■ **WORK ORDER**
Reproduce only the lines of the material below that start at the line containing "const path = [];" and stop at the line containing "x += Math.sin(heading);". Keep both end lines.

■ **DATA UNDER STUDY**
——
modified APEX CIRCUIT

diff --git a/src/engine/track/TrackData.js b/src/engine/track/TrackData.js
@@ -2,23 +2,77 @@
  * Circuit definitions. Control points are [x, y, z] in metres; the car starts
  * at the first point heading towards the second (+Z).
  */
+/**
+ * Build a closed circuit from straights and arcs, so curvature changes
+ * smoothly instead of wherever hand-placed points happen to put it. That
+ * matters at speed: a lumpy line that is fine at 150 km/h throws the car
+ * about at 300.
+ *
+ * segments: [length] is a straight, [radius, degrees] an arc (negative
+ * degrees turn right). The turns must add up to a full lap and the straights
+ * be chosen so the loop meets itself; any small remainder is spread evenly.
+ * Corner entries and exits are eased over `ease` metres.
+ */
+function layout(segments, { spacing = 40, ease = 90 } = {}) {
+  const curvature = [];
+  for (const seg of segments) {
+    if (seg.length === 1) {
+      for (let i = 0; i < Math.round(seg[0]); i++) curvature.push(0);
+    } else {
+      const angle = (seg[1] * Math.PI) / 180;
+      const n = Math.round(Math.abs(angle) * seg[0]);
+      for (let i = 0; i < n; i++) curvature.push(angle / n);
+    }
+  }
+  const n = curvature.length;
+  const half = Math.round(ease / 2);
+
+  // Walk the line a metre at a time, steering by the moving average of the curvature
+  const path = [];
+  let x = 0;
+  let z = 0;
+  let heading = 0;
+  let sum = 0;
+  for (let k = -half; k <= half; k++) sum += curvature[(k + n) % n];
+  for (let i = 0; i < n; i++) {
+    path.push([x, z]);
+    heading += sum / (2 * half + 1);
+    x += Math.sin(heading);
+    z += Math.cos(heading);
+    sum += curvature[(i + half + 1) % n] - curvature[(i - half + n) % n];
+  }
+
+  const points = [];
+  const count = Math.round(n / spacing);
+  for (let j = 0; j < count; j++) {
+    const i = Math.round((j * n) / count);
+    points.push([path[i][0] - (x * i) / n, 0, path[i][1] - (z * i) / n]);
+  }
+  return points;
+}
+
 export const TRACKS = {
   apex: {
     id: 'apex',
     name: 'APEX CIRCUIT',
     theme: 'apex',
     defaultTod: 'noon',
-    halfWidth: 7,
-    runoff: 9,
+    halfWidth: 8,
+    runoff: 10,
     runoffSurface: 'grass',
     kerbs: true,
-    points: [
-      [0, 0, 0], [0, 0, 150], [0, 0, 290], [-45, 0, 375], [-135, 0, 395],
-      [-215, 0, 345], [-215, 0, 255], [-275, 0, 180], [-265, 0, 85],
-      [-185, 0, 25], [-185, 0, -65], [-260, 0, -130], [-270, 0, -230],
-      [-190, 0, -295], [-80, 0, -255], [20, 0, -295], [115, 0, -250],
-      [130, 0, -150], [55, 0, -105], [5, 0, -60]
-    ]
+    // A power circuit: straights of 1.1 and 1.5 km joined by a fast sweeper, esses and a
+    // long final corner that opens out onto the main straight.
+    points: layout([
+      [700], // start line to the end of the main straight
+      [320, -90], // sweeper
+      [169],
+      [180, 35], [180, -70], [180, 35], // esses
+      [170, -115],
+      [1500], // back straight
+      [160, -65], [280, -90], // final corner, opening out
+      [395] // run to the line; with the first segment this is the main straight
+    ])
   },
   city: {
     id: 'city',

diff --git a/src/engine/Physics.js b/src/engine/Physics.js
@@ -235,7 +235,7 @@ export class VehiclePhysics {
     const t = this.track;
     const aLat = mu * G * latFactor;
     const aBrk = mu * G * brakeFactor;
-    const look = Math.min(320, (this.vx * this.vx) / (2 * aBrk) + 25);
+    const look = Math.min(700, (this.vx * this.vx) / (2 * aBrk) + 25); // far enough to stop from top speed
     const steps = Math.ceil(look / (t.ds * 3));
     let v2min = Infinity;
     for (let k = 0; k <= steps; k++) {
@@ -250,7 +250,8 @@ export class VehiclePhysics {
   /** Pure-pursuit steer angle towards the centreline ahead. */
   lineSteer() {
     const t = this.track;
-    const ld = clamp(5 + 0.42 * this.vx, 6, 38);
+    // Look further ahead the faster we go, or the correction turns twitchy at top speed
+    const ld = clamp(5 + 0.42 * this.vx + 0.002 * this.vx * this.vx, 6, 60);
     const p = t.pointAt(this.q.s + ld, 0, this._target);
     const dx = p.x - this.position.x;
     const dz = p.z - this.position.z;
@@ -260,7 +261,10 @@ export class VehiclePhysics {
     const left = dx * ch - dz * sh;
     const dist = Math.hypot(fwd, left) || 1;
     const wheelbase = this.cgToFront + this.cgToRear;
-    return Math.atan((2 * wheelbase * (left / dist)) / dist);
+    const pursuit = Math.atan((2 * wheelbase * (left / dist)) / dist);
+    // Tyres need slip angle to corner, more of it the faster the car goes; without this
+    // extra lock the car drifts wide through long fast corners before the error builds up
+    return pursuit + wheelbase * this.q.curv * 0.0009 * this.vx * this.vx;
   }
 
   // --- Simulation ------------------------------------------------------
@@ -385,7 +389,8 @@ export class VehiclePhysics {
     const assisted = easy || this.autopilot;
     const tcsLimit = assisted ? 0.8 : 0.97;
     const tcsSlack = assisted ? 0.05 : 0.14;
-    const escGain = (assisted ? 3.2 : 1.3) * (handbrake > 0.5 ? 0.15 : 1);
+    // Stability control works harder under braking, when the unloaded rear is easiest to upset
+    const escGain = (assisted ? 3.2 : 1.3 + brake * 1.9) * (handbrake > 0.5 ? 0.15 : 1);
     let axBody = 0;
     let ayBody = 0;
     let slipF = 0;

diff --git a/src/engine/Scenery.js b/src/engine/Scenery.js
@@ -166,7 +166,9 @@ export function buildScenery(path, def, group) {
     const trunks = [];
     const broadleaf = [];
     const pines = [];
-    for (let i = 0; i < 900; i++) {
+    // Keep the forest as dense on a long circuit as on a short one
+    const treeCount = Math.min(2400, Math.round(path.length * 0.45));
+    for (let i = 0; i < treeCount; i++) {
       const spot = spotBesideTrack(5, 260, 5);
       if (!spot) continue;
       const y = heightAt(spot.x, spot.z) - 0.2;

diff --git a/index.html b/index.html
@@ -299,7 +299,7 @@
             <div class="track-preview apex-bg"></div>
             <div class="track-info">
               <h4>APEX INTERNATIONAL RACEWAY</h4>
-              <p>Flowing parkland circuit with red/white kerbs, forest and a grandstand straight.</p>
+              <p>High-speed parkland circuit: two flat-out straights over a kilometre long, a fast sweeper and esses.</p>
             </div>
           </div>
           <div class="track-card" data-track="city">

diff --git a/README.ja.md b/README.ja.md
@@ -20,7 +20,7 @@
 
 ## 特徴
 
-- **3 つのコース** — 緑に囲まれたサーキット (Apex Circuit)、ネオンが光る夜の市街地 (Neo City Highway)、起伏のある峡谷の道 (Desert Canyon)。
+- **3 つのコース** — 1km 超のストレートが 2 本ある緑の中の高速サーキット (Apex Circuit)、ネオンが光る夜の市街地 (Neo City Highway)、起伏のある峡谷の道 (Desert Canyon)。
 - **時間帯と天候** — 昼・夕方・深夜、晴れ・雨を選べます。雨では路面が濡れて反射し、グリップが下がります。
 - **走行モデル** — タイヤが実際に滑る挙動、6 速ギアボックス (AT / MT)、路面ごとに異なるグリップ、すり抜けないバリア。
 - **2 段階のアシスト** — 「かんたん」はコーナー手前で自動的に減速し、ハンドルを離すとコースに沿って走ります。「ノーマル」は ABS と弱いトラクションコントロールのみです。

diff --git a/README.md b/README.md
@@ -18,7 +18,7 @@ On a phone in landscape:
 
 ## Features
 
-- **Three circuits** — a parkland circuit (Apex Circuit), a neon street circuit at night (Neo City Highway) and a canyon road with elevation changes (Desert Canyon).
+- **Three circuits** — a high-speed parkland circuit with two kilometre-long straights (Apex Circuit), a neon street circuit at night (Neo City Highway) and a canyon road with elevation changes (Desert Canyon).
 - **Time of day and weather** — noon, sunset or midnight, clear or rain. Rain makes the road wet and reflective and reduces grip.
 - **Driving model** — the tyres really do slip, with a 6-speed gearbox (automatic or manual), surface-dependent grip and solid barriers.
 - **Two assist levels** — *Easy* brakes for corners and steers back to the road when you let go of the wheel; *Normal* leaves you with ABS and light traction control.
——
■ **EXERCISE OUTPUT**
+  const path = [];
+  let x = 0;
+  let z = 0;
+  let heading = 0;
+  let sum = 0;
+  for (let k = -half; k <= half; k++) sum += curvature[(k + n) % n];
+  for (let i = 0; i < n; i++) {
+    path.push([x, z]);
+    heading += sum / (2 * half + 1);
+    x += Math.sin(heading);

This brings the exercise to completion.